• _What is being asked_
Lines containing the string "flex": how many are there below? Answer with the number only.
Provided data Block Start
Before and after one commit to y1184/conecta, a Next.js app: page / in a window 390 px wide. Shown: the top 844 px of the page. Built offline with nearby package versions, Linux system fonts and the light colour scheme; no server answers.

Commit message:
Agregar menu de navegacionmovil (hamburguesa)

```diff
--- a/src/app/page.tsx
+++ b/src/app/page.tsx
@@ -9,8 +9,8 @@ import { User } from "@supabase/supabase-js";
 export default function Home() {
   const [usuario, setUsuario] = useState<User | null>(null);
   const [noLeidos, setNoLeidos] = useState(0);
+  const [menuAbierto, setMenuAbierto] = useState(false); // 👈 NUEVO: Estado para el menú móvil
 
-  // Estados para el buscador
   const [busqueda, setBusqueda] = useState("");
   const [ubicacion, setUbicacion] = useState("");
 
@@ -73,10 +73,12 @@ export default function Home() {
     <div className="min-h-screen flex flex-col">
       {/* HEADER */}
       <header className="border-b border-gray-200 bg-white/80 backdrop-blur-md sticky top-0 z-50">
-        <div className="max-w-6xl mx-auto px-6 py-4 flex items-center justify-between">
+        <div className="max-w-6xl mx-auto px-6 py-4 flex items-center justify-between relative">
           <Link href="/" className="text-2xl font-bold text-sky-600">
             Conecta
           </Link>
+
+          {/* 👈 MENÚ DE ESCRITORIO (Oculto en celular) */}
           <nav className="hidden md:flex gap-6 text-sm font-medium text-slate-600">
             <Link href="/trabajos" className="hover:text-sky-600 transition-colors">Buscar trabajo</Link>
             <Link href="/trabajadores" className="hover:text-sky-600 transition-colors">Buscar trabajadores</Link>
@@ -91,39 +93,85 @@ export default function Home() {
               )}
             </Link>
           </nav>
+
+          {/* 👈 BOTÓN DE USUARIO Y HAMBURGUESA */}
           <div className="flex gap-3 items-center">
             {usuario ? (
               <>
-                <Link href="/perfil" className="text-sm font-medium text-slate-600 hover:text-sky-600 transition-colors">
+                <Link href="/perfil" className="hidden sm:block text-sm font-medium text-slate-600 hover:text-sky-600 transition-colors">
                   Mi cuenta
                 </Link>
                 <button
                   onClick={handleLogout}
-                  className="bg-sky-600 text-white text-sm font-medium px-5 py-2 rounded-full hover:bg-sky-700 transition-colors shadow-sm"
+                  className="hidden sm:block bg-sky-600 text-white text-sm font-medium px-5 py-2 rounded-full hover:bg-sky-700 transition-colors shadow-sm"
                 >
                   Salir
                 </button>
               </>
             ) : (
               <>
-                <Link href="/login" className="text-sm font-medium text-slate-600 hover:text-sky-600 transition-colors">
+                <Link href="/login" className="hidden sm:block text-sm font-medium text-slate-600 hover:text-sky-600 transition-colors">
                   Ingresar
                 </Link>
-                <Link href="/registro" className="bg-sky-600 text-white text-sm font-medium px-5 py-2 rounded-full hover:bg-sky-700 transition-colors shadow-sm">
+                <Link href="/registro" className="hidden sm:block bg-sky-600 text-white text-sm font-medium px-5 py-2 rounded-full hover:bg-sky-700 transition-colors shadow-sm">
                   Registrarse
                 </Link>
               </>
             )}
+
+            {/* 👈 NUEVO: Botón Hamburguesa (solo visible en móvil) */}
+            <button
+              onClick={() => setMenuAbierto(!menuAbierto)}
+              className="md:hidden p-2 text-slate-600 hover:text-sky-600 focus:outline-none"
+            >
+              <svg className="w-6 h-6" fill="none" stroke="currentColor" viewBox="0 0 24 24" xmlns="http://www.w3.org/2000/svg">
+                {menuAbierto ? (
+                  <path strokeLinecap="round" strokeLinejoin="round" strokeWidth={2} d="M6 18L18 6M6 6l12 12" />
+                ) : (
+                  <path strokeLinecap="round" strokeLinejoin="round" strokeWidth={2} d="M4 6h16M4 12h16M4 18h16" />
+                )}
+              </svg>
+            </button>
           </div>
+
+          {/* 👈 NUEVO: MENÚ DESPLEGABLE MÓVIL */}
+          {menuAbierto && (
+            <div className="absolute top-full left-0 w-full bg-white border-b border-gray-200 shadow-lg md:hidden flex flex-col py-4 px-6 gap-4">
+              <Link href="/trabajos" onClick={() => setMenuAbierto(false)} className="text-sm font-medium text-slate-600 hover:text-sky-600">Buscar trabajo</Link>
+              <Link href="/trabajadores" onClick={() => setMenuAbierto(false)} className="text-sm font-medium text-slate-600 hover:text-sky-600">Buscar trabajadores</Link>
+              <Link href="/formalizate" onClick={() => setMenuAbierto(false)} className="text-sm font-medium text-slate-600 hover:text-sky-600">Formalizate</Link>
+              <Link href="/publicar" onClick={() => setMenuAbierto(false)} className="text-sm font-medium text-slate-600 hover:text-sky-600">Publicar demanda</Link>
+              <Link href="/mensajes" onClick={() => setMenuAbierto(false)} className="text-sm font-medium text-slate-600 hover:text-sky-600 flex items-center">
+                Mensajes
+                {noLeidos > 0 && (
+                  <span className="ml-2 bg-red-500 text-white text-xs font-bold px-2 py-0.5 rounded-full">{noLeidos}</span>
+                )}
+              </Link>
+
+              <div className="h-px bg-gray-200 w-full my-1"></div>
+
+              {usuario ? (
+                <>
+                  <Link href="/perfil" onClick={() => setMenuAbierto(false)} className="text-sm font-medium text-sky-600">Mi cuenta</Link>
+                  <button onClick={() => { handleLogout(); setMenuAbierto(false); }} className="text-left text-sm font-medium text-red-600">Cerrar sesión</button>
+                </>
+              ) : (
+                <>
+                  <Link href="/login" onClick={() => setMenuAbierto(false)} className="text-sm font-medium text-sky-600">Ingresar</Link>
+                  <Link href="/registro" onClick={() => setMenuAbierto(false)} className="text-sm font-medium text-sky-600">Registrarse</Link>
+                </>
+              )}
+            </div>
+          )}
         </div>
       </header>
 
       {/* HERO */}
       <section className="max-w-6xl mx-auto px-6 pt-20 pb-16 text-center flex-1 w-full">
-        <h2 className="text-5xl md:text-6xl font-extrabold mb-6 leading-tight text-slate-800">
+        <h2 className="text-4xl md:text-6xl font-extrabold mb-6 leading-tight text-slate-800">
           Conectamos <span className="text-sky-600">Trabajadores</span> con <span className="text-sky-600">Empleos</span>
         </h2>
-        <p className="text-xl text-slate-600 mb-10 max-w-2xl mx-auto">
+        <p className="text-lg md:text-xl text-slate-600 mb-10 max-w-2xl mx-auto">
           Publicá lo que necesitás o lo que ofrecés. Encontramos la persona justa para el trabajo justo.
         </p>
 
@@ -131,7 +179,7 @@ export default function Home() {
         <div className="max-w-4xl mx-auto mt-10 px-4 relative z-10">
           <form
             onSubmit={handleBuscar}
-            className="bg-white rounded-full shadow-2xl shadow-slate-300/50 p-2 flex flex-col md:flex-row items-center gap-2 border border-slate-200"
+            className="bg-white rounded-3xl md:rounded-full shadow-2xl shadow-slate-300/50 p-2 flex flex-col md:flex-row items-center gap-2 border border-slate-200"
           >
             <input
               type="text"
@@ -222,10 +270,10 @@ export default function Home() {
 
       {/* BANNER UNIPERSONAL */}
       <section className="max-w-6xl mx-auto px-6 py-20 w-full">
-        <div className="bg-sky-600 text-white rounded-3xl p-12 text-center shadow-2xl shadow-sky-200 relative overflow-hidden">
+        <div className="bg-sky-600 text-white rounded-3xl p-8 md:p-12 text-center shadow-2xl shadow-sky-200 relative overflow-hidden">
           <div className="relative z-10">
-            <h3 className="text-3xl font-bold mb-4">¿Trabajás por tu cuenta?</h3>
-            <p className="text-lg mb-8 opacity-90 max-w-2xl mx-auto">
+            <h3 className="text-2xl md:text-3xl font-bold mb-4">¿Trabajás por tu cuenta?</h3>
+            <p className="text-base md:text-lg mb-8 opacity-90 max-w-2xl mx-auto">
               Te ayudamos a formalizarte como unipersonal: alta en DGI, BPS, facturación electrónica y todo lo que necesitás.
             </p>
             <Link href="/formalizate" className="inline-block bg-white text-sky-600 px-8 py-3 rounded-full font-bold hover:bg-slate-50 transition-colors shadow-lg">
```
Provided data Block End
• _Task response_
10